Así desmontó Borrell a Junqueras (Vídeo)

Hacer del Brexit una oportunidad [Henry Kissinger]

Too much of the Europe of today is absorbed in management of structural problems rather than the elaboration of its purposes. From globalization to migration, the willingness to sacrifice is weakening. But a better future cannot be reached without some sacrifice of the present. A society reluctant to accept this verity stagnates and, over the decades, consumes its substance.

Inevitably a gap arises between the institutions and their responsibilities, which accounts for increasing populist pressures. The deepest challenge to the EU is not its management but its ultimate goals. In a world in which upheavals based on conflicting values span the continents, a common act of imagination by Europe and its Atlantic partners is badly needed.

Instead, European leadership is now faced with an unexpected challenge. Under the terms of its charter, the EU is obliged to negotiate with a principal member over the terms of withdrawal. Britain will want to maintain extensive ties with Europe while lifting or easing the constraints of its many legislative and bureaucratic requirements. The EU leadership has almost the opposite incentive. It will not wish to reward Britain’s Leave majority by granting Britain better terms than it enjoyed as a full member. Hence a punitive element is likely to be inherent in the EU bargaining position.

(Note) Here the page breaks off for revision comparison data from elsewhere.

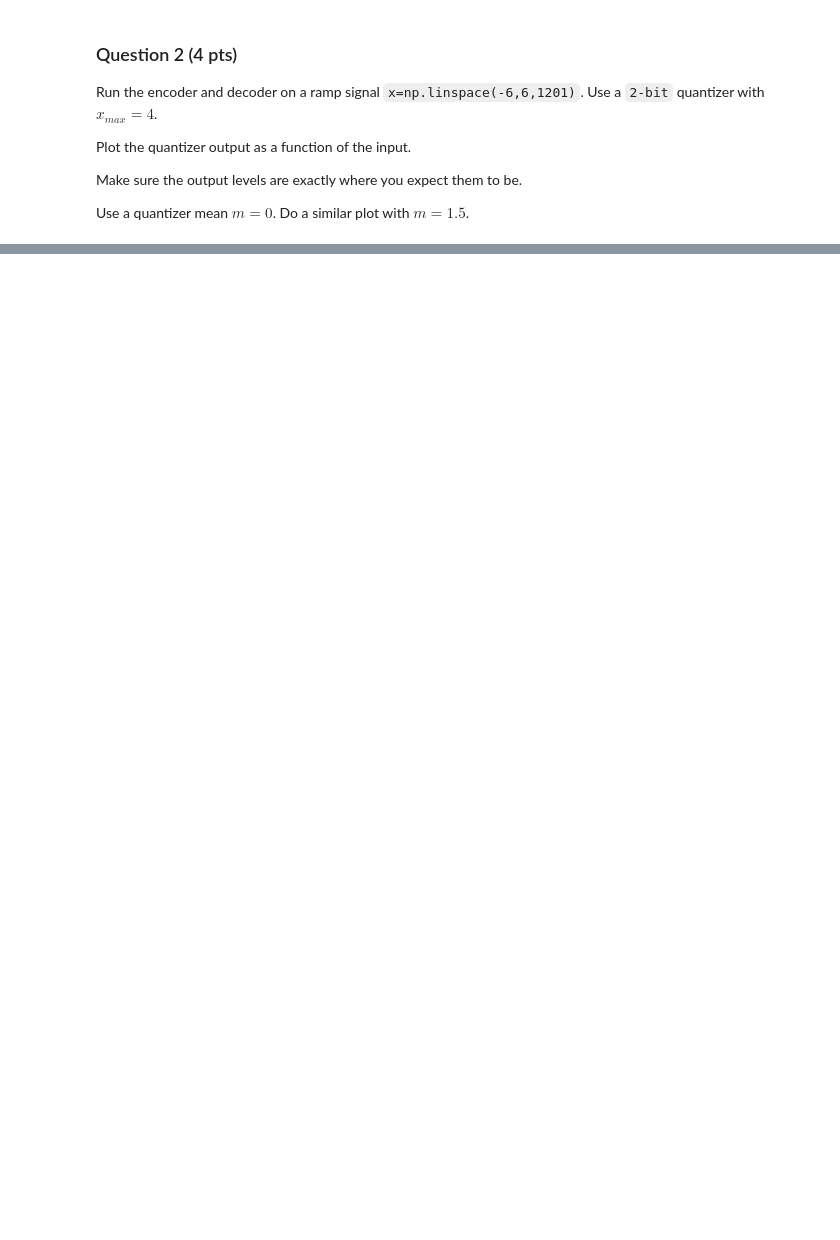
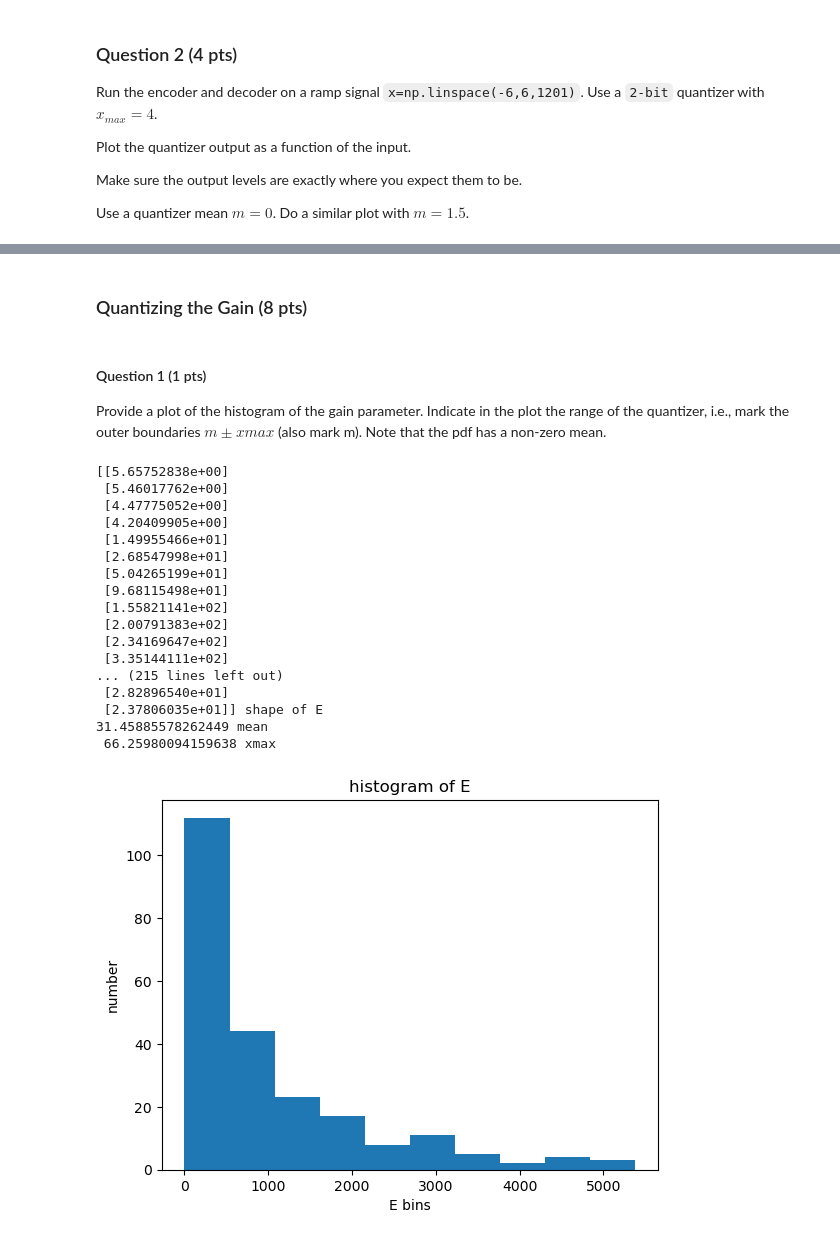
Before and after one commit to ChentingZ0/HangqChenting_speech_pro2, a Jupyter notebook: test.ipynb, the cells around one changed output, grey strips where cells are left out. Cells and saved outputs as stored; diff of their text form; code cells hidden in the pictures; blank space fills up the shorter version.

Commit message:
finish the gain quantization part

```diff
--- a/test.ipynb
+++ b/test.ipynb
@@ -174,0 +190,20 @@ plt.show()
+# %%
+from scipy import signal
+from scipy.linalg import solve_toeplitz, toeplitz
+
+def xcorr(x,y,M=10):
+    """
+    Perform Cross-Correlation on x and y
+    x    : 1st signal
+    y    : 2nd signal
+
+    returns
+    lags : lags of correlation             # Returns an array containing cross-correlation lag/displacement indices.
+    corr : coefficients of correlation
+    """
+    corr = signal.correlate(x, y, mode="full")
+    lags = signal.correlation_lags(len(x), len(y), mode="full")
+    idx=(lags>=-M) & (lags<=M)
+    corr = corr[idx]
+    lags=lags[idx]
+    return lags[len(lags)//2:], corr[len(lags)//2:]   # truncate，len(lags) = 21, corr(only remain last 11 values)
@@ -174,0 +319,41 @@ plt.show()
+# %% [markdown]
+### Quantizing the Gain (8 pts)
+# %% [markdown]
+#### Question 1 (1 pts)
+
+Provide a plot of the histogram of the gain parameter.
+Indicate in the plot the range of the quantizer, i.e., mark the outer boundaries $m\pm xmax$ (also mark m).
+Note that the pdf has a non-zero mean.
+# %%
+input_sig = data["speech8"]
+
+alen = 256
+ulen = 200
+M = 10
+[E, ZC, V, A, P] = analysis4(input_sig, alen, ulen, M)
+plt.figure()
+plt.hist(np.sqrt(E))            # the energy is displayed in sqrt
+# plt.hist(E)
+plt.xlabel("E bins")
+plt.ylabel("number")
+plt.title("histogram of E")
+plt.show()
+# %% [output]
+[[5.65752838e+00]
+ [5.46017762e+00]
+ [4.47775052e+00]
+ [4.20409905e+00]
+ [1.49955466e+01]
+ [2.68547998e+01]
+ [5.04265199e+01]
+ [9.68115498e+01]
+ [1.55821141e+02]
+ [2.00791383e+02]
+ [2.34169647e+02]
+ [3.35144111e+02]
+... (215 lines left out)
+ [2.82896540e+01]
+ [2.37806035e+01]] shape of E
+31.45885578262449 mean
+ 66.25980094159638 xmax
+[figure, added]
```
Also changed, not shown: parts of 16 cells of this notebook, 1 other file.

Many of us who have grown up with and admired the vision of European unity hope that the EU will transcend itself, by seeking its vocation not in penalizing the recalcitrant but by negotiating in a manner that restores the prospects of unity. The EU should not treat Britain as an escapee from prison but as a potential compatriot.

Punishing the U.K. will not solve the question of how to operate a common currency in the absence of a common fiscal policy among countries with disparate economic capacities, or of how to define a union whose ability to achieve common political strategies lags fundamentally behind its economic and administrative capacities.

By the same token, Britain needs to put forward the concept of autonomy for which its people voted in a manner that embraces ultimate cooperation. Britain and Europe together must consider how they might return, at least partially, to their historical role as shapers of international order.

In recent decades, Europe has retreated to the conduct of soft power. But besieged as it is on almost all frontiers by upheavals and migration, Europe, including Britain, can avoid turning into a victim of circumstance only by assuming a more active role. These vistas cannot yet be discussed at a geopolitical level, but the EU’s leaders should be able to form discrete and discreet panels for exploring them. In this manner, the Leave vote can serve as a catharsis. | HENRY KISSINGER

Leer el artículo completo, aquí (The Wall Street Journal)

Descubren el primer cáncer contagioso que puede saltar entre las especies

Se estudiaron colonias enfermas de mejillones de cerca de Vancouver y berberechos y almejas de la costa de España

THE WASHINGTON POST.- The first contagious cancer was discovered in the 1990s, when researchers studying Tasmanian devils noticed that the fierce marsupials were perishing from ugly facial tumors. Eventually, they identified two cancer cell lines that were causing the disease. Meanwhile, scientists working with dogs found that canines on every continent have been suffering from a sexually transmitted tumor for hundreds of years.

Goff and his colleagues found a third example of this phenomenon last year in soft shell clams living along the Atlantic coast. A colleague working at the Marine Biological Laboratory at Woods Hole, Mass., asked him to come take a look at her dying clams, which she thought were suffering from a virus. Instead, they were being killed by a form of bivalve leukemia.

"It was really wild," Goff told The Washington Post at the time. "It was not what we were expecting."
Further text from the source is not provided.